Making content count

Zahara Kanchwalla
3 min readMar 18, 2021

This article was originally published on Financial Express.

In 2021, content will be the backbone of digital success.

As 2020 became the year of ‘virtual everything’, leaders and brands bolstered their digital content to build and maintain relationships with stakeholders. We saw an unprecedented acceleration in digitalisation, e-commerce and remote working. Businesses navigated the cycle of reset, restoration and recovery; as did their content narratives, underpinned by shifts in the market, customer preferences, economic landscape and societal needs.

In 2021, amid the continuing uncertainty, leveraging content to create value is imperative. I see individual leaders and corporate brands increasing their investments in digital assets and social media content as per the following trends:

Increased C-level communication on social media

90% of financial readers and 80% of employees expect to hear from a CEO on social media during a crisis, according to Brunswick’s Connected Leadership research. Different stakeholders have different expectations of CXOs. Customers expect the same service remotely. Employees want reassurance as they work in isolation from home; shareholders seek performance. C-level leaders stepped up their internal and external communication, including social media advocacy, during the pandemic. A prominent example is that of Goldman Sachs’ chairman & CEO leveraging LinkedIn to inform, inspire and influence others about safety and health, supporting frontline workers, adjusting to the new normal and the importance of mental health. Messages around prioritising workforce well-being led to increased productivity, innovation, and work-life balance.

Renewed focus on authenticity
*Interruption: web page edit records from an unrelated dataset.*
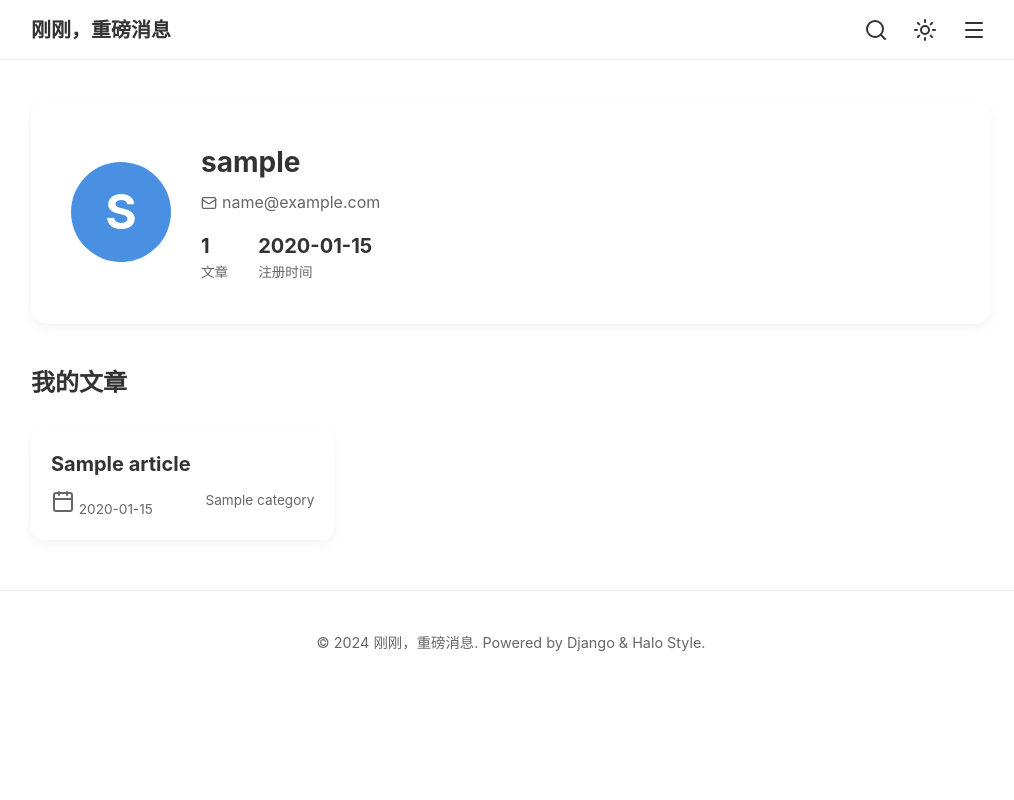
After one commit to sglock220-debug/markus-blog, a Django app: page /profile/ in a window 1280 px wide. The commit adds this page. Shown: the whole page, without its empty margins (129-1143 px from the left). Run offline with Django 4.2, Linux system fonts and the light colour scheme; a user stored in the database is signed in; tables that the repository leaves empty hold one stand-in row (values such as "Sample post").

Commit message:
init django blog

```diff
--- a/blog/urls.py
+++ b/blog/urls.py
@@ -3,7 +3,10 @@ from . import views
 
 urlpatterns = [
     path('', views.index, name='index'),
-    path('post/<str:slug>/', views.post_detail, name='post_detail'),
-    path('category/<str:slug>/', views.category_posts, name='category_posts'),
+    path('post/<slug:slug>/', views.post_detail, name='post_detail'),
+    path('category/<slug:slug>/', views.category_posts, name='category_posts'),
     path('search/', views.search, name='search'),
+    path('login/', views.login_register_view, name='login'),
+    path('logout/', views.logout_view, name='logout'),
+    path('profile/', views.profile_view, name='profile'),
 ]
--- a/blog/views.py
+++ b/blog/views.py
@@ -1,7 +1,12 @@
-from django.shortcuts import render, get_object_or_404
+from django.shortcuts import render, get_object_or_404, redirect
 from django.db.models import Q
+from django.contrib.auth import login, authenticate, logout
+from django.contrib.auth.decorators import login_required
+from django.contrib.auth.forms import AuthenticationForm
 from .models import Article, Category
+from .forms import RegisterForm
 
+@login_required
 def index(request):
     articles = Article.objects.filter(is_published=True)
     categories = Category.objects.all()
@@ -12,6 +17,7 @@ def index(request):
         'current_category': current_category
     })
 
+@login_required
 def category_posts(request, slug):
     category = get_object_or_404(Category, slug=slug)
     articles = Article.objects.filter(category=category, is_published=True)
@@ -22,10 +28,12 @@ def category_posts(request, slug):
         'current_category': category
     })
 
+@login_required
 def post_detail(request, slug):
     article = get_object_or_404(Article, slug=slug, is_published=True)
     return render(request, 'blog/detail.html', {'article': article})
 
+@login_required
 def search(request):
     query = request.GET.get('q', '')
     if query:
@@ -41,5 +49,48 @@ def search(request):
         'query': query
     })
 
+def login_register_view(request):
+    if request.user.is_authenticated:
+        return redirect('index')
+
+    login_form = AuthenticationForm()
+    register_form = RegisterForm()
+    active_tab = 'login'
+
+    if request.method == 'POST':
+        if 'login_submit' in request.POST:
+            active_tab = 'login'
+            login_form = AuthenticationForm(data=request.POST)
+            if login_form.is_valid():
+                user = login_form.get_user()
+                login(request, user)
+                return redirect('index')
+        elif 'register_submit' in request.POST:
+            active_tab = 'register'
+            register_form = RegisterForm(data=request.POST)
+            if register_form.is_valid():
+                user = register_form.save()
+                login(request, user)
+                return redirect('index')
+
+    return render(request, 'blog/login.html', {
+        'login_form': login_form,
+        'register_form': register_form,
+        'active_tab': active_tab
+    })
+
+def logout_view(request):
+    logout(request)
+    return redirect('login')
+
+@login_required
+def profile_view(request):
+    user_articles = Article.objects.filter(author=request.user)
+    return render(request, 'blog/profile.html', {
+        'user': request.user,
+        'articles': user_articles,
+        'article_count': user_articles.count()
+    })
+
 def handler404(request, exception):
     return render(request, 'blog/404.html', status=404)
--- a/config/settings.py
+++ b/config/settings.py
@@ -117,4 +117,4 @@ DEFAULT_AUTO_FIELD = 'django.db.models.BigAutoField'
 
 LOGIN_REDIRECT_URL = '/'
 LOGOUT_REDIRECT_URL = '/'
-LOGIN_URL = '/accounts/login/'
+LOGIN_URL = '/login/'
--- a/static/css/style.css
+++ b/static/css/style.css
@@ -8,6 +8,7 @@
     --secondary-text: #666666;
     --border-color: #eeeeee;
     --banner-text: #ffffff;
+    --overlay-bg: rgba(0, 0, 0, 0.5);
 }
 
 [data-theme="dark"] {
@@ -81,6 +82,13 @@ body {
     display: flex;
     align-items: center;
     justify-content: center;
+    padding: 5px;
+    border-radius: 50%;
+    transition: background 0.2s;
+}
+
+.nav-icon-btn:hover {
+    background: var(--border-color);
 }
 
 /* Banner */
@@ -270,44 +279,84 @@ body {
     cursor: pointer;
 }
 
-.menu-content {
-    max-width: 400px;
-    margin: 0 auto;
+.sidebar {
+    position: fixed;
+    top: 0;
+    right: -280px;
+    width: 280px;
+    height: 100%;
+    background: var(--card-bg);
+    z-index: 2100;
+    box-shadow: -4px 0 12px rgba(0, 0, 0, 0.1);
+    transition: right 0.3s ease;
+    padding: 20px;
 }
 
-.menu-header {
+.sidebar.active {
+    right: 0;
+}
+
+.sidebar-overlay {
+    position: fixed;
+    top: 0;
+    left: 0;
+    width: 100%;
+    height: 100%;
+    background: var(--overlay-bg);
+    z-index: 2050;
+    transition: opacity 0.3s ease;
+}
+
+.sidebar-header {
     display: flex;
     justify-content: space-between;
     align-items: center;
-    margin-bottom: 40px;
+    margin-bottom: 30px;
+    padding-bottom: 15px;
+    border-bottom: 1px solid var(--border-color);
 }
 
-.menu-title {
-    font-size: 1.5rem;
+.sidebar-title {
+    font-size: 1.25rem;
     font-weight: 700;
 }
 
-.menu-nav {
+.close-btn-inline {
+    background: none;
+    border: none;
+    color: var(--text-color);
+    cursor: pointer;
+}
+
+.sidebar-nav {
     display: flex;
     flex-direction: column;
-    gap: 20px;
+    gap: 10px;
 }
 
-.menu-nav a {
-    font-size: 1.25rem;
+.sidebar-nav a {
+    display: flex;
+    align-items: center;
+    gap: 12px;
+    padding: 12px 15px;
     text-decoration: none;
     color: var(--text-color);
-    padding: 10px 0;
-    border-bottom: 1px solid var(--border-color);
+    border-radius: 8px;
+    transition: background 0.2s;
 }
 
-/* Footer */
-.footer {
-    padding: 40px 0;
-    border-top: 1px solid var(--border-color);
-    text-align: center;
-    color: var(--secondary-text);
-    font-size: 0.9rem;
+.sidebar-nav a:hover {
+    background: var(--border-color);
+}
+
+.sidebar-nav a svg {
+    width: 18px;
+    height: 18px;
+}
+
+.logout-link {
+    margin-top: 20px;
+    color: #e74c3c !important;
 }
 
 /* Auth Page */
@@ -362,6 +435,110 @@ body {
     color: #fff;
     font-weight: 600;
     cursor: pointer;
+    transition: opacity 0.2s;
+}
+
+.btn-primary:hover {
+    opacity: 0.9;
+}
+
+.form-errors, .field-errors {
+    color: #e74c3c;
+    font-size: 0.85rem;
+    margin-top: 5px;
+}
+
+/* Profile Page */
+.profile-container {
+    margin-top: 100px;
+    margin-bottom: 50px;
+}
+
+.profile-header-card {
+    background: var(--card-bg);
+    padding: 40px;
+    border-radius: 16px;
+    box-shadow: var(--card-shadow);
+    display: flex;
+    align-items: center;
+    gap: 30px;
+    margin-bottom: 40px;
+}
+
+.profile-avatar {
+    width: 100px;
+    height: 100px;
+    background: #e0e0e0;
+    border-radius: 50%;
+    display: flex;
+    align-items: center;
+    justify-content: center;
+    font-size: 3rem;
+    font-weight: 700;
+    color: #fff;
+    background-color: var(--accent-color);
+}
+
+.profile-info {
+    flex: 1;
+}
+
+.profile-username {
+    font-size: 1.75rem;
+    margin-bottom: 5px;
+}
+
+.profile-email {
+    color: var(--secondary-text);
+    display: flex;
+    align-items: center;
+    gap: 5px;
+    margin-bottom: 15px;
+}
+
+.profile-email svg {
+    width: 16px;
+    height: 16px;
+}
+
+.profile-stats {
+    display: flex;
+    gap: 30px;
+}
+
+.stat-item {
+    display: flex;
+    flex-direction: column;
+}
+
+.stat-value {
+    font-size: 1.25rem;
+    font-weight: 700;
+}
+
+.stat-label {
+    font-size: 0.85rem;
+    color: var(--secondary-text);
+}
+
+.section-title {
+    margin-bottom: 25px;
+    font-size: 1.5rem;
+}
+
+.empty-msg {
+    text-align: center;
+    color: var(--secondary-text);
+    padding: 40px 0;
+}
+
+/* Footer */
+.footer {
+    padding: 40px 0;
+    border-top: 1px solid var(--border-color);
+    text-align: center;
+    color: var(--secondary-text);
+    font-size: 0.9rem;
 }
 
 /* 404 Page */
--- a/static/js/main.js
+++ b/static/js/main.js
@@ -34,33 +34,54 @@ document.addEventListener('DOMContentLoaded', () => {
     const searchClose = document.getElementById('search-close');
     const searchInput = searchOverlay.querySelector('.search-input');
 
+    if (searchToggle) {
         searchToggle.addEventListener('click', () => {
             searchOverlay.classList.remove('hidden');
-        searchInput.focus();
+            if (searchInput) searchInput.focus();
         });
+    }
 
+    if (searchClose) {
         searchClose.addEventListener('click', () => {
             searchOverlay.classList.add('hidden');
         });
+    }
 
-    // Mobile Menu
+    // Sidebar Menu
     const menuToggle = document.getElementById('menu-toggle');
-    const mobileMenu = document.getElementById('mobile-menu');
-    const menuClose = document.getElementById('menu-close');
+    const sidebar = document.getElementById('sidebar-menu');
+    const sidebarClose = document.getElementById('sidebar-close');
+    const sidebarOverlay = document.getElementById('sidebar-overlay');
 
-    menuToggle.addEventListener('click', () => {
-        mobileMenu.classList.remove('hidden');
-    });
+    function openSidebar() {
+        sidebar.classList.add('active');
+        sidebarOverlay.classList.remove('hidden');
+        document.body.style.overflow = 'hidden'; // Prevent scrolling
+    }
 
-    menuClose.addEventListener('click', () => {
-        mobileMenu.classList.add('hidden');
-    });
+    function closeSidebar() {
+        sidebar.classList.remove('active');
+        sidebarOverlay.classList.add('hidden');
+        document.body.style.overflow = ''; // Restore scrolling
+    }
+
+    if (menuToggle) {
+        menuToggle.addEventListener('click', openSidebar);
+    }
+
+    if (sidebarClose) {
+        sidebarClose.addEventListener('click', closeSidebar);
+    }
+
+    if (sidebarOverlay) {
+        sidebarOverlay.addEventListener('click', closeSidebar);
+    }
 
     // Close on ESC
     document.addEventListener('keydown', (e) => {
         if (e.key === 'Escape') {
-            searchOverlay.classList.add('hidden');
-            mobileMenu.classList.add('hidden');
+            if (searchOverlay) searchOverlay.classList.add('hidden');
+            closeSidebar();
         }
     });
 });
--- a/templates/base.html
+++ b/templates/base.html
@@ -15,13 +15,14 @@
                 <a href="{% url 'index' %}" class="site-title">刚刚，重磅消息</a>
             </div>
             <div class="nav-right">
-                <button id="search-toggle" class="nav-icon-btn"><i data-lucide="search"></i></button>
-                <button id="theme-toggle" class="nav-icon-btn"><i data-lucide="sun" id="theme-icon"></i></button>
-                <button id="menu-toggle" class="nav-icon-btn"><i data-lucide="menu"></i></button>
+                <button id="search-toggle" class="nav-icon-btn" title="搜索"><i data-lucide="search"></i></button>
+                <button id="theme-toggle" class="nav-icon-btn" title="切换主题"><i data-lucide="sun" id="theme-icon"></i></button>
+                <button id="menu-toggle" class="nav-icon-btn" title="菜单"><i data-lucide="menu"></i></button>
             </div>
         </div>
     </header>
 
+    <!-- 搜索遮罩层 -->
     <div id="search-overlay" class="search-overlay hidden">
         <div class="search-container">
             <form action="{% url 'search' %}" method="get" class="search-form">
@@ -32,20 +33,26 @@
         </div>
     </div>
 
-    <div id="mobile-menu" class="mobile-menu hidden">
-        <div class="menu-content">
-            <div class="menu-header">
-                <span class="menu-title">菜单</span>
-                <button id="menu-close" class="close-btn"><i data-lucide="x"></i></button>
-            </div>
-            <nav class="menu-nav">
-                <a href="{% url 'index' %}">首页</a>
-                <a href="#">Hello Halo</a>
-                <a href="#">Halo</a>
-                <a href="#">关于</a>
-            </nav>
+    <!-- 侧边栏菜单 -->
+    <div id="sidebar-menu" class="sidebar">
+        <div class="sidebar-header">
+            <span class="sidebar-title">菜单</span>
+            <button id="sidebar-close" class="close-btn-inline"><i data-lucide="x"></i></button>
         </div>
+        <nav class="sidebar-nav">
+            <a href="{% url 'index' %}"><i data-lucide="home"></i> 首页</a>
+            {% if user.is_authenticated %}
+                <a href="{% url 'profile' %}"><i data-lucide="user"></i> 个人主页</a>
+                <a href="#"><i data-lucide="info"></i> 关于</a>
+                <a href="{% url 'logout' %}" class="logout-link"><i data-lucide="log-out"></i> 退出登录</a>
+            {% else %}
+                <a href="{% url 'login' %}"><i data-lucide="log-in"></i> 登录 / 注册</a>
+            {% endif %}
+        </nav>
     </div>
+
+    <!-- 侧边栏遮罩层 -->
+    <div id="sidebar-overlay" class="sidebar-overlay hidden"></div>
 
     <main>
         {% block content %}{% endblock %}
--- /dev/null
+++ b/templates/blog/profile.html
@@ -0,0 +1,46 @@
+{% extends "base.html" %}
+
+{% block title %}个人主页 - 刚刚，重磅消息{% endblock %}
+
+{% block content %}
+<div class="container profile-container">
+    <div class="profile-header-card">
+        <div class="profile-avatar">
+            {{ user.username|slice:":1"|upper }}
+        </div>
+        <div class="profile-info">
+            <h1 class="profile-username">{{ user.username }}</h1>
+            <p class="profile-email"><i data-lucide="mail"></i> {{ user.email }}</p>
+            <div class="profile-stats">
+                <div class="stat-item">
+                    <span class="stat-value">{{ article_count }}</span>
+                    <span class="stat-label">文章</span>
+                </div>
+                <div class="stat-item">
+                    <span class="stat-value">{{ user.date_joined|date:"Y-m-d" }}</span>
+                    <span class="stat-label">注册时间</span>
+                </div>
+            </div>
+        </div>
+    </div>
+
+    <div class="profile-content">
+        <h2 class="section-title">我的文章</h2>
+        <div class="post-list">
+            {% for article in articles %}
+                <a href="{{ article.get_absolute_url }}" class="post-card">
+                    <div class="post-card-content">
+                        <h3 class="post-card-title">{{ article.title }}</h3>
+                        <div class="post-card-meta">
+                            <span><i data-lucide="calendar"></i> {{ article.created_at|date:"Y-m-d" }}</span>
+                            <span>{{ article.category.name }}</span>
+                        </div>
+                    </div>
+                </a>
+            {% empty %}
+                <p class="empty-msg">你还没有发布过文章</p>
+            {% endfor %}
+        </div>
+    </div>
+</div>
+{% endblock %}
```
Also changed, not shown: other parts of static/css/style.css (+41 -8 lines), blog/forms.py (+27 -0 lines), templates/blog/login.html (added, +67 -0 lines). Lines whose indentation alone changed are shown as unchanged.
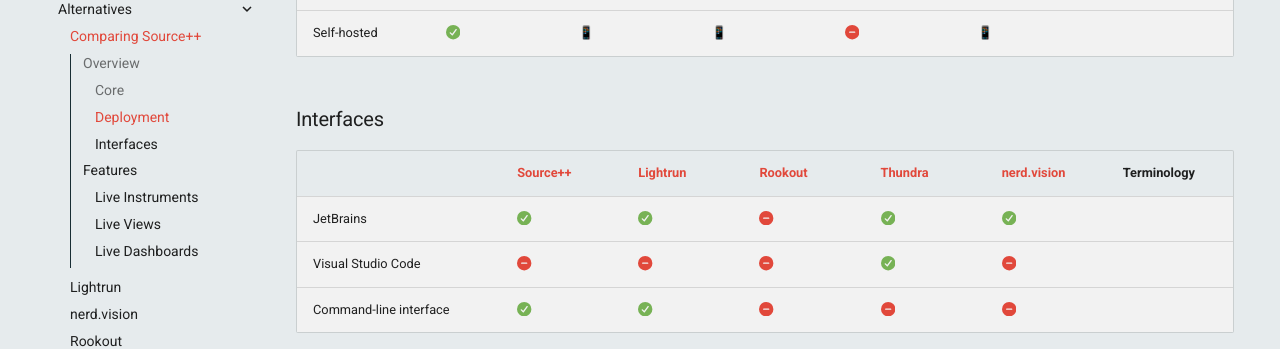
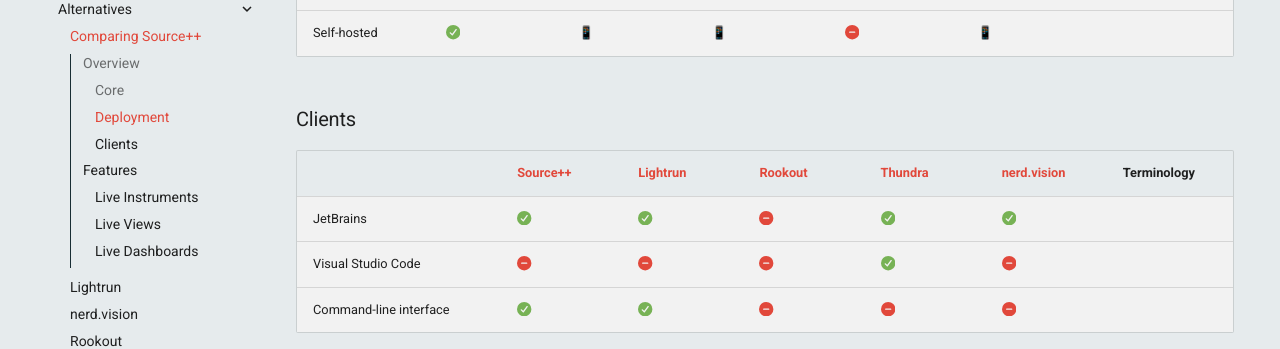
Before and after one commit to sourceplusplus/documentation, an MkDocs documentation site: the page built from docs/alternatives/README.md, in a window 1280 px wide and 900 px high, scrolled down 1391 px. Shown: the part 153-502 px from the top of the window. Built offline with MkDocs 1.6.1 and Material for MkDocs 9.7.7, drawn with Linux system fonts in a browser that asks for light colours; emoji names are drawn with the system emoji font; comment, search, counter and statistics services are not loaded; the version menu is left out.

Commit message:
more understandable

```diff
--- a/docs/alternatives/README.md
+++ b/docs/alternatives/README.md
@@ -35,7 +35,7 @@
 | Cloud                         | :fontawesome-solid-circle-minus:{ .red }   | :fontawesome-solid-circle-check:{ .green } | :fontawesome-solid-circle-check:{ .green } | :fontawesome-solid-circle-check:{ .green } | :fontawesome-solid-circle-check:{ .green } |                                                                        |
 | Self-hosted                   | :fontawesome-solid-circle-check:{ .green } | :mobile_phone:                             | :mobile_phone:                             | :fontawesome-solid-circle-minus:{ .red }   | :mobile_phone:                             |                                                                        |
 
-### Interfaces
+### Clients
 
 |                               | [Source++](https://sourceplusplus.com)     | [Lightrun](https://lightrun.com)           | [Rookout](https://rookout.com)             | [Thundra](https://thundra.io)              | [nerd.vision](https://nerd.vision)         | Terminology                                                            |
 |-------------------------------|--------------------------------------------|--------------------------------------------|--------------------------------------------|--------------------------------------------|--------------------------------------------|------------------------------------------------------------------------|
```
With more businesses investing in digital content, there is more noise out there than ever. This clearly brings the focus on authenticity and thought leadership. Being real in your conversations and concerns is the key to engage stakeholders. Authenticity can help cut through the noise quickly in a cluttered space. If your content is genuine and relatable, readers trust you, value your advice, and buy your products and services. The right tone for these times is authentic, not opportunistic. Customers do not like being pushed with salesy content when looking for answers. Focus on sharing real experiences, reporting on facts, and giving insights and knowledge to benefit and educate your audiences. Brands such as PepsiCo, Unilever and Nestle shared impact stories and educational Covid-19 resources with audiences.

Being open about vulnerabilities

2020 saw more leaders embrace vulnerability openly. More people engaged in calls and webinars, with their children and pets playing in the background. Many shared their own challenges of working remotely. Leaders grounded in reality fuelled more robust relationships and performance. For instance, one of the LinkedIn Top Voices 2020, Radhika Gupta, MD and CEO, Edelweiss AMC, shared her innermost thoughts and feelings with experiences from her journey and tough realities, like job loss, that leaders often don’t talk openly about.

Leaders were okay with not having all the answers. They were okay with not being okay. Probably it was the unprecedented and universal nature of the crisis that made leaders open to being publicly vulnerable.

Finding a useful pivot

In an unpredictable environment, the outlook and perspectives that different organisations took, shaped conversations. Brands that found a positive, useful pivot to craft helpful content, created an impact. Brands that chose not to feed fear, by focussing on connections not isolation, on hope not speculation, on compassion not differences, emerged winners. Examples like Nike’s Play inside, play for the world and Lego’s #BeAHero campaigns stood out.

Focussing on real stories

Whether it was to motivate employees, build confidence or demonstrate ESG-driven conduct, discovering untold stories from stakeholder experiences required brands to dig deep internally. Stories of simple acts of kindness from employees, of leveraging technology to thrive, or supporting communities — true stories went a long way in reinforcing trust. Personal observations and stories of hope, fostering new connections virtually and receiving care and compassion made for powerful content.



Zahara Kanchwalla

Zahara is the Co-founder & COO at Rite KnowledgeLabs. Passionate about Thought-leadership Content, Communication and Customer Engagement.